Johnson & Johnson has announced it will stop selling talc-based baby powder globally in 2023, more than two years after it ended US sales due to thousands of consumer safety lawsuits.
“As part of a worldwide portfolio assessment, we have made the commercial decision to transition to an all corn starch-based baby powder portfolio,” it said, adding that corn starch-based baby powder is already sold in countries around the world.

In 2020, J&J announced that it would stop selling its talc Baby Powder in the United States and Canada because demand had fallen in the wake of what it called “misinformation” about the product’s safety amid a barrage of legal challenges.
The company faces about 38,000 lawsuits from consumers and their survivors claiming its talc products caused cancer due to contamination with asbestos, a known carcinogen.
J&J denies the allegations, saying decades of scientific testing and regulatory approvals have shown its talc to be safeand asbestos-free.


On Thursday, it reiterated the statement as it announced the discontinuation of the product.
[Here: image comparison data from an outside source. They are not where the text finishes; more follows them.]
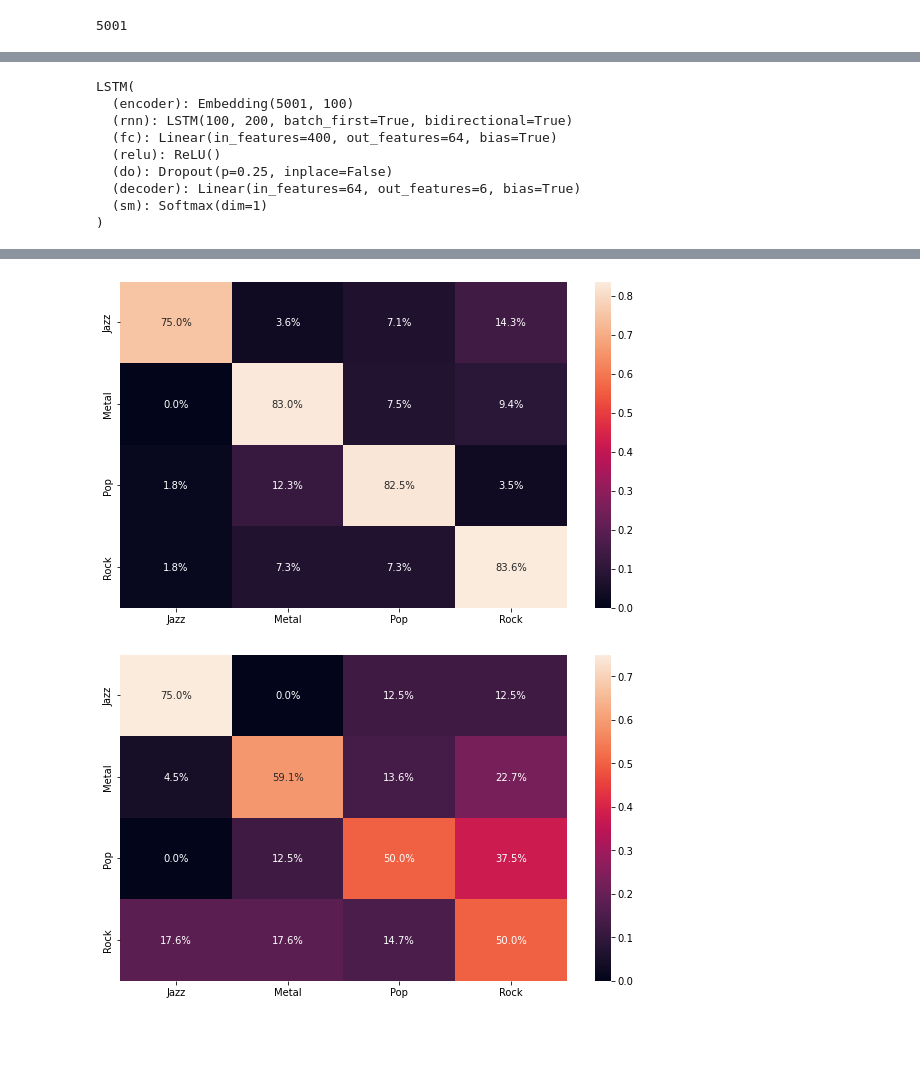
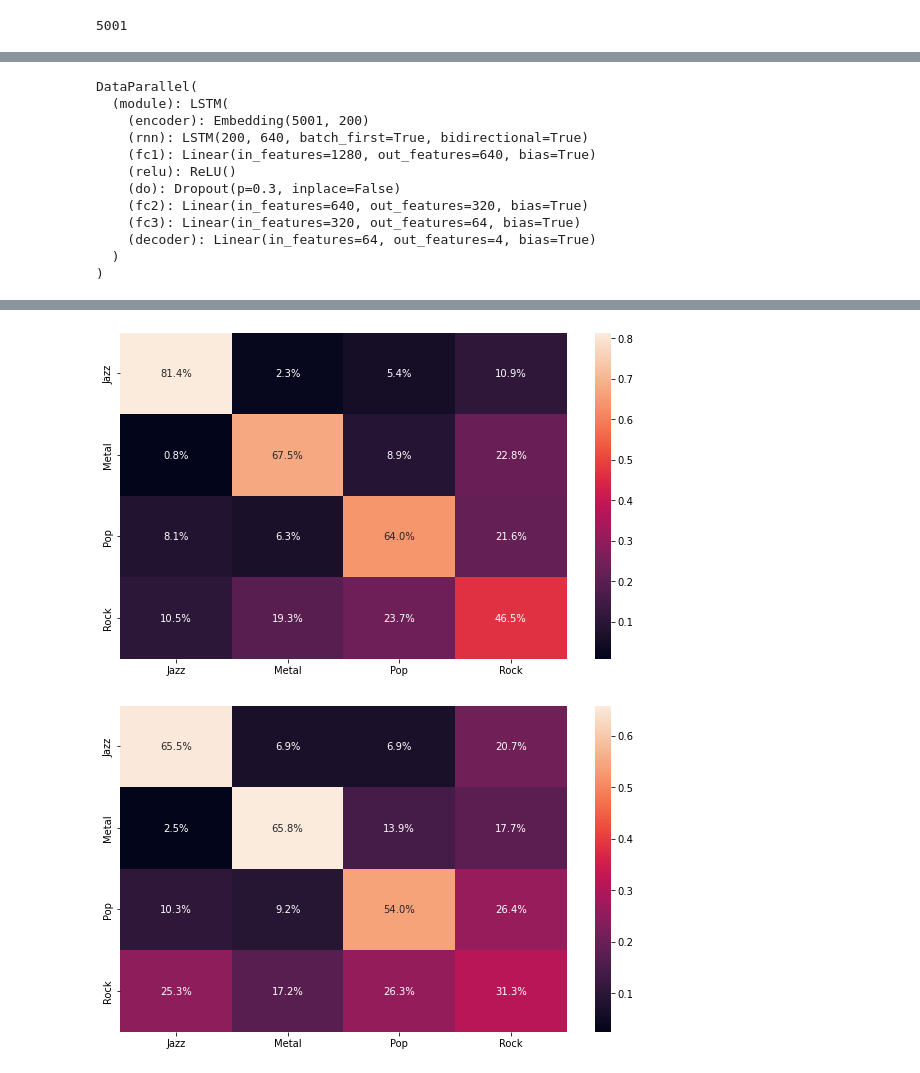
Before and after one commit to ajktym94/genre_classification, a Jupyter notebook: genre_LSTM.ipynb, the cells around one changed output, grey strips where cells are left out. Saved outputs shown, nothing was run; the diff lists cells and outputs as text; code cells hidden in the pictures; blank space fills up the shorter version.

Commit message:
Implemented mlflow, Made more parameters configurable

```diff
--- a/genre_LSTM.ipynb
+++ b/genre_LSTM.ipynb
@@ -262,12 +251,14 @@ class LSTM(nn.Module):
 # %%
 if GLOVE:
     model = LSTM(
-        hidden_size=200,
+        hidden_size=HIDDEN_SIZE,
         weights_matrix = weights_matrix,
         device=device,
         batch_size=batch_size,
         bidirectional=BIDIRECTIONAL,
-        dropout = DROPOUT
+        embedding_dimension=GLOVE_DIM,
+        dropout = DROPOUT,
+        n_layers = NUM_LAYERS
     )
 else:
     model = LSTM(
@@ -279,24 +270,28 @@ else:
         dropout = DROPOUT
     )
 model = model.to(device)
+model = nn.DataParallel(model)
 model
 # %% [output]
-LSTM(
-  (encoder): Embedding(5001, 100)
-  (rnn): LSTM(100, 200, batch_first=True, bidirectional=True)
-  (fc): Linear(in_features=400, out_features=64, bias=True)
-  (relu): ReLU()
-  (do): Dropout(p=0.25, inplace=False)
-  (decoder): Linear(in_features=64, out_features=6, bias=True)
-  (sm): Softmax(dim=1)
+DataParallel(
+  (module): LSTM(
+    (encoder): Embedding(5001, 200)
+    (rnn): LSTM(200, 640, batch_first=True, bidirectional=True)
+    (fc1): Linear(in_features=1280, out_features=640, bias=True)
+    (relu): ReLU()
+    (do): Dropout(p=0.3, inplace=False)
+    (fc2): Linear(in_features=640, out_features=320, bias=True)
+    (fc3): Linear(in_features=320, out_features=64, bias=True)
+    (decoder): Linear(in_features=64, out_features=4, bias=True)
+  )
 )
 # %%
 criterion = nn.CrossEntropyLoss().to(device)
-optimizer = torch.optim.Adam(model.parameters(), lr=LEARNING_RATE)
+optimizer = torch.optim.Adam(model.parameters(), lr=LEARNING_RATE, weight_decay=0.001)
 # %%
 def train(model, train_loader, confusion=None):
     model.train()
-    progress_bar = tqdm_notebook(train_loader, leave=False)
+    progress_bar = notebook.tqdm(train_loader, leave=False)
     train_batch_losses = []
     train_batch_accuracy = []
     total = 0
@@ -330,7 +325,7 @@ def train(model, train_loader, confusion=None):
 # %%
 def evalu(model, test_loader, confusion=None):
     model.eval()
-    progress_bar = tqdm_notebook(test_loader, leave=False)
+    progress_bar = notebook.tqdm(test_loader, leave=False)
     eval_batch_loss = []
     eval_batch_acc = []
     total = 0
@@ -376,7 +371,7 @@ for epoch in range(EPOCHS):
     eval_losses.append(eval_epoch_loss)
     eval_accuracy.append(eval_epoch_acc)
 
-    if epoch % 10 == 0:
+    if epoch % 5 == 0:
         tqdm.write(f'Epoch #{epoch + 1}\tTrain Loss: {train_epoch_loss:.3f} \tTrain Accuracy: {train_epoch_acc:.3f}')
         tqdm.write(f'Epoch #{epoch + 1}\tEval Loss: {eval_epoch_loss:.3f} \tEval Accuracy: {eval_epoch_acc:.3f}')
 # %% [output]
@@ -397,5 +398,5 @@ Please use `tqdm.notebook.tqdm` instead of `tqdm.tqdm_notebook`
-[figure, old version]
+[figure, new version]
-[figure, old version]
+[figure, new version]
 # %%
 plt.plot(train_accuracy)
 plt.plot(eval_accuracy)
```
Also changed, not shown: parts of 12 cells of this notebook, 1 other file.
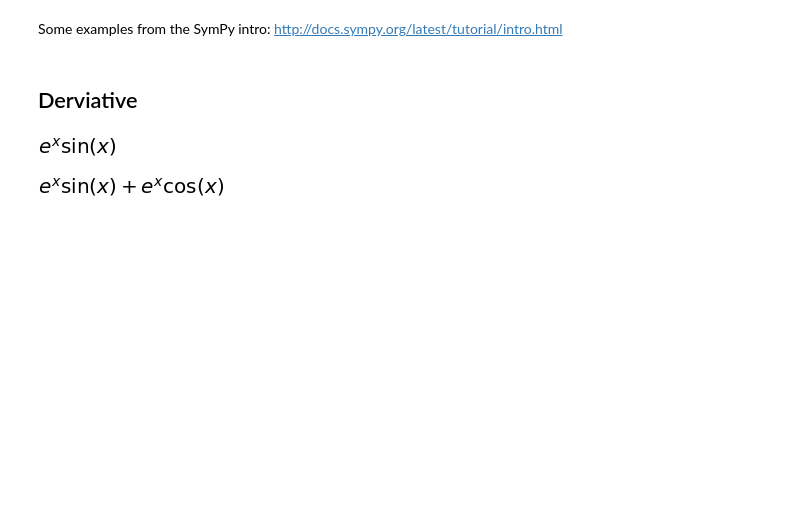
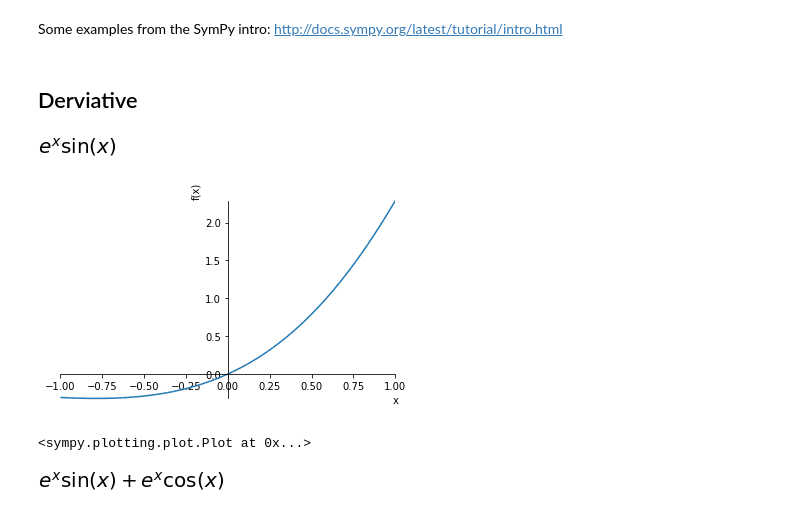
Before and after one commit to serebrov/jupyter_notebook_overview, a Jupyter notebook: sympy_examples.ipynb, the cells around one changed output. Cells and saved outputs as stored; diff of their text form; code cells hidden in the pictures; blank space fills up the shorter version.

Commit message:
Add plot examples for sympy

```diff
--- a/sympy_examples.ipynb
+++ b/sympy_examples.ipynb
@@ -14,6 +14,11 @@ expression = sin(x)*exp(x)
 expression
 # %% [output]
 [figure]
+# %%
+plot(expression, (x, -1, 1))
+# %% [output]
+[figure, added]
+<sympy.plotting.plot.Plot at 0x...>
 # %%
 # Derivative
 diff(expression, x)
```
Also changed, not shown: parts of 10 cells of this notebook, 1 other file.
Sold since 1894, Johnson’s Baby Powder became a symbol of the company’s family-friendly image.

More from Business

But talcum powder has fallen out of favour with parents who are now choosing products which contain other natural ingredients to use on their babies’ skin.
In October, J&J spun off subsidiary LTL Management, assigned its talc claims to it and immediately placed it into bankruptcy, pausing the pending lawsuits.
Before the bankruptcy filing, the company faced costs from $3.5bn (£2.87bn) in verdicts and settlements, including one in which 22 women were awarded a judgment of more than $2bn (£1.64bn), according to bankruptcy court records.
A shareholder proposal calling for an end to global sales of the talc baby powder failed in April.
A 2018 Reuters investigation found that J&J knew for decades that asbestos, a carcinogen, was present in its talc products.
Internal company records, trial testimony and other evidence showed that from at least 1971 to the early 2000s, J&J’s raw talc and finished powders sometimes tested positive for small amounts of asbestos.
In response to evidence of asbestos contamination presented in media reports, in the court room and on Capitol Hill, J&J has repeatedly said its talc products are safe, and do not cause cancer.

Source : Sky News